INSTRUCTIONS TO FOLLOW => Your answer should consist of the lines below that hold the word "white".

EXERCISE MATERIAL =>
◇ ◇ ◇ ◇

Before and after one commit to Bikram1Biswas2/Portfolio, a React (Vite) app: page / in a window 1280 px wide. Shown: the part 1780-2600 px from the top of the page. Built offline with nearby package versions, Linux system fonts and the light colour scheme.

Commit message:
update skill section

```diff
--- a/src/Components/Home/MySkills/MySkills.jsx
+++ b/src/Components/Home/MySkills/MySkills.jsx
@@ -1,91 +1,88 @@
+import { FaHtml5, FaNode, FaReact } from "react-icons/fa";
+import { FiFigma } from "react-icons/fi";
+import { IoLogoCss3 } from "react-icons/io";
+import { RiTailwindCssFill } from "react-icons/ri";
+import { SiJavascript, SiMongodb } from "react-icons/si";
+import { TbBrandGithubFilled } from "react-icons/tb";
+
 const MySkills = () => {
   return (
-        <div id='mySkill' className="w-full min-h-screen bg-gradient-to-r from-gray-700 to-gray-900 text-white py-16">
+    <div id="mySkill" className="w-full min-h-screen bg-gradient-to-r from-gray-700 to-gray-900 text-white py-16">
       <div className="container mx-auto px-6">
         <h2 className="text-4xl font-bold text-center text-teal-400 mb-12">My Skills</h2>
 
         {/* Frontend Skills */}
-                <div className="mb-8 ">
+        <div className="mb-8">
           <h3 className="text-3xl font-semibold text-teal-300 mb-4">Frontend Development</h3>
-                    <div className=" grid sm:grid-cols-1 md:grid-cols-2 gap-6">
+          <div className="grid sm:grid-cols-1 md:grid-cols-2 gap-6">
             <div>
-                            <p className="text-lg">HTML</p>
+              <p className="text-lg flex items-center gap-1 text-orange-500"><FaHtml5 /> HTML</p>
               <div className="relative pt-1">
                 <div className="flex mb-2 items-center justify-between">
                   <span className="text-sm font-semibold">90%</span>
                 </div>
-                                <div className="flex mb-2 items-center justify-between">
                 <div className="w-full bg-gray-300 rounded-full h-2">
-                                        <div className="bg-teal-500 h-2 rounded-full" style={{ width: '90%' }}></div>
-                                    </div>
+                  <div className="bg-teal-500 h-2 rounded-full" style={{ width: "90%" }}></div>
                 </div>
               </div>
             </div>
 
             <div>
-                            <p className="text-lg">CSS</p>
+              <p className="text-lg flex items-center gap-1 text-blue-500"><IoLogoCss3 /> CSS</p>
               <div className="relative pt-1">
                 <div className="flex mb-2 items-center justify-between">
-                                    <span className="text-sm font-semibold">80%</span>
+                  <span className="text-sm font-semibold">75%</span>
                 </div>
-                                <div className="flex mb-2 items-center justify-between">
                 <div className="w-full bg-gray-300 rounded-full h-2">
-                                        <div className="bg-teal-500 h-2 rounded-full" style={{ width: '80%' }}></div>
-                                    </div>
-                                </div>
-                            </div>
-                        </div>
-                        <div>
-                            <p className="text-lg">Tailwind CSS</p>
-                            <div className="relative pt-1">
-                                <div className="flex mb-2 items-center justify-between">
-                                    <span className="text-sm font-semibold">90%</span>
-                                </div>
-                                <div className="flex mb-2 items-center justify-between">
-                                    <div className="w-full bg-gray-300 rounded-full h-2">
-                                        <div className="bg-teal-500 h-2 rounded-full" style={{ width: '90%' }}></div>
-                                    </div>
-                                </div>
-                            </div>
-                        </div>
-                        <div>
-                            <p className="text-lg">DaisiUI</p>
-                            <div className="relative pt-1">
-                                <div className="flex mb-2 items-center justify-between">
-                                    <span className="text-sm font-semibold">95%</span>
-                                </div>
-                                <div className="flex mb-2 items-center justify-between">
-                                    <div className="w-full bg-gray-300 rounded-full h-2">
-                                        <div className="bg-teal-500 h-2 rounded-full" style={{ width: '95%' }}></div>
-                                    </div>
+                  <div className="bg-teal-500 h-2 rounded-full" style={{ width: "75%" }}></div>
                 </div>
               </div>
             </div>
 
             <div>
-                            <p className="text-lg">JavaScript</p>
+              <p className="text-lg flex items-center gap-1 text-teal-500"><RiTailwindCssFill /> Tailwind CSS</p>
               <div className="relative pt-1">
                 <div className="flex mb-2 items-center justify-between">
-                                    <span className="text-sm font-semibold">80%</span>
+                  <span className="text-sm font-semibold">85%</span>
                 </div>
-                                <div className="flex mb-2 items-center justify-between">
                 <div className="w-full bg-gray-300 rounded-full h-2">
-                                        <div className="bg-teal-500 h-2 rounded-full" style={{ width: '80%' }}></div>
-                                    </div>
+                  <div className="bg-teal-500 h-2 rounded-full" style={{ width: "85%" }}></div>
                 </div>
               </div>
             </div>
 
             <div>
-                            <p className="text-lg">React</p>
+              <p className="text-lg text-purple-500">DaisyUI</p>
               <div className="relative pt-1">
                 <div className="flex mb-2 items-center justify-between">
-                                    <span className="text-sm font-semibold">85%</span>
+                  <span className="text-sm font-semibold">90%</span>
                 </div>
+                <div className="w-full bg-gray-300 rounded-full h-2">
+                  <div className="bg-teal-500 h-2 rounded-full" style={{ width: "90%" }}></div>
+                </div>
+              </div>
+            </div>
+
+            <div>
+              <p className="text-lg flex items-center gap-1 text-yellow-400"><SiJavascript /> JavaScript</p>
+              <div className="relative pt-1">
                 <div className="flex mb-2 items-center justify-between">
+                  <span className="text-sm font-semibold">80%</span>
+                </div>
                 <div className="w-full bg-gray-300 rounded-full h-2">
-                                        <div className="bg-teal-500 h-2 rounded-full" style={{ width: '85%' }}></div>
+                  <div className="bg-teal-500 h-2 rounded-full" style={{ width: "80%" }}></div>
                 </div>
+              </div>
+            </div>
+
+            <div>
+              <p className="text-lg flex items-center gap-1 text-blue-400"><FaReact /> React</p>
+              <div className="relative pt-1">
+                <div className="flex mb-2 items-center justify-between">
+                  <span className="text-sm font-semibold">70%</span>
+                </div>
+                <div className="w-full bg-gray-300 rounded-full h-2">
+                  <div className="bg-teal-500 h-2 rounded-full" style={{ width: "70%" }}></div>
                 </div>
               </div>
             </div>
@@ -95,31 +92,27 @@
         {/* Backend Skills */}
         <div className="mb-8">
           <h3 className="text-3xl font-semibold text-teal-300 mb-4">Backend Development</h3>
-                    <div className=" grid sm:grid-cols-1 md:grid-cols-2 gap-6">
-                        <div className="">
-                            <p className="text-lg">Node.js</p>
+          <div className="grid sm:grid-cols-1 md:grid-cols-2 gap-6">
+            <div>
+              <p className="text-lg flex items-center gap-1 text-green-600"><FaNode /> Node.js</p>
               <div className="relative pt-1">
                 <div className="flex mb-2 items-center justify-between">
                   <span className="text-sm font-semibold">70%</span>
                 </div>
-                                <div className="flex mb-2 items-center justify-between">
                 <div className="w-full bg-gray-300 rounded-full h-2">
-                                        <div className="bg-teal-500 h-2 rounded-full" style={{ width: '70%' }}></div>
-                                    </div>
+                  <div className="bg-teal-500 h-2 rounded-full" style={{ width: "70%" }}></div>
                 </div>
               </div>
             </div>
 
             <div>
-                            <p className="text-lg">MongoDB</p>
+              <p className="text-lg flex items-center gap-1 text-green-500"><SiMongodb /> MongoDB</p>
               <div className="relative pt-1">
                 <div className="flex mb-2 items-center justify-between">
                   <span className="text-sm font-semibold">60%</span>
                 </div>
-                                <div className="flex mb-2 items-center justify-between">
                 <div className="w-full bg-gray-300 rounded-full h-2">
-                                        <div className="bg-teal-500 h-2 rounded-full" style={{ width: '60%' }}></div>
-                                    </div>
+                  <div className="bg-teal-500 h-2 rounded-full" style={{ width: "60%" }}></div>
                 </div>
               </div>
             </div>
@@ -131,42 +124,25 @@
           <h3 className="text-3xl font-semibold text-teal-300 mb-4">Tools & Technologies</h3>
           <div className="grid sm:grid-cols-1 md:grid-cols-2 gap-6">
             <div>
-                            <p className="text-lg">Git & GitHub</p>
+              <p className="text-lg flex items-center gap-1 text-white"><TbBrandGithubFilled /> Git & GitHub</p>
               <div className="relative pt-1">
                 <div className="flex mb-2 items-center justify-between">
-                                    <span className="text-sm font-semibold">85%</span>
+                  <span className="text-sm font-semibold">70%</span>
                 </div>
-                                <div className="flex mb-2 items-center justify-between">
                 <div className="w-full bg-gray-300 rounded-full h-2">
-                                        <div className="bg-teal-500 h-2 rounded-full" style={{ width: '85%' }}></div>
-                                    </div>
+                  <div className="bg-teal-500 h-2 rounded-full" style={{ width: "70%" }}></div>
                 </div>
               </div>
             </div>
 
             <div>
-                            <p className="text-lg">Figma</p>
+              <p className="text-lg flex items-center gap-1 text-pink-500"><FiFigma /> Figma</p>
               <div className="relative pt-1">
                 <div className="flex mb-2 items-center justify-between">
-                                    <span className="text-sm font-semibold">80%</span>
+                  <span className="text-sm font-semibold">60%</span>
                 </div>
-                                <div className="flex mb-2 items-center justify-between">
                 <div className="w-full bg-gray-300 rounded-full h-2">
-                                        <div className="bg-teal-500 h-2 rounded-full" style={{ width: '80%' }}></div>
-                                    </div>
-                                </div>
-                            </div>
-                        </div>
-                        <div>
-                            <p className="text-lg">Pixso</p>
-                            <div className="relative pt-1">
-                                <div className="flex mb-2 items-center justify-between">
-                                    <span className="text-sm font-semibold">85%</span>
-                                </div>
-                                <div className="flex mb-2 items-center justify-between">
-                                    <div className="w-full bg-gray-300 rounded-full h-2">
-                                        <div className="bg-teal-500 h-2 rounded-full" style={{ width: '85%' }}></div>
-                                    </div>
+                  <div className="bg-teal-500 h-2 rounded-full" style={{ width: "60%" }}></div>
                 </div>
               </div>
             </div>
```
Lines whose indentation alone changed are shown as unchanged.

◇ ◇ ◇ ◇

WRITTEN REPLY =>
-        <div id='mySkill' className="w-full min-h-screen bg-gradient-to-r from-gray-700 to-gray-900 text-white py-16">
+    <div id="mySkill" className="w-full min-h-screen bg-gradient-to-r from-gray-700 to-gray-900 text-white py-16">
+              <p className="text-lg flex items-center gap-1 text-white"><TbBrandGithubFilled /> Git & GitHub</p>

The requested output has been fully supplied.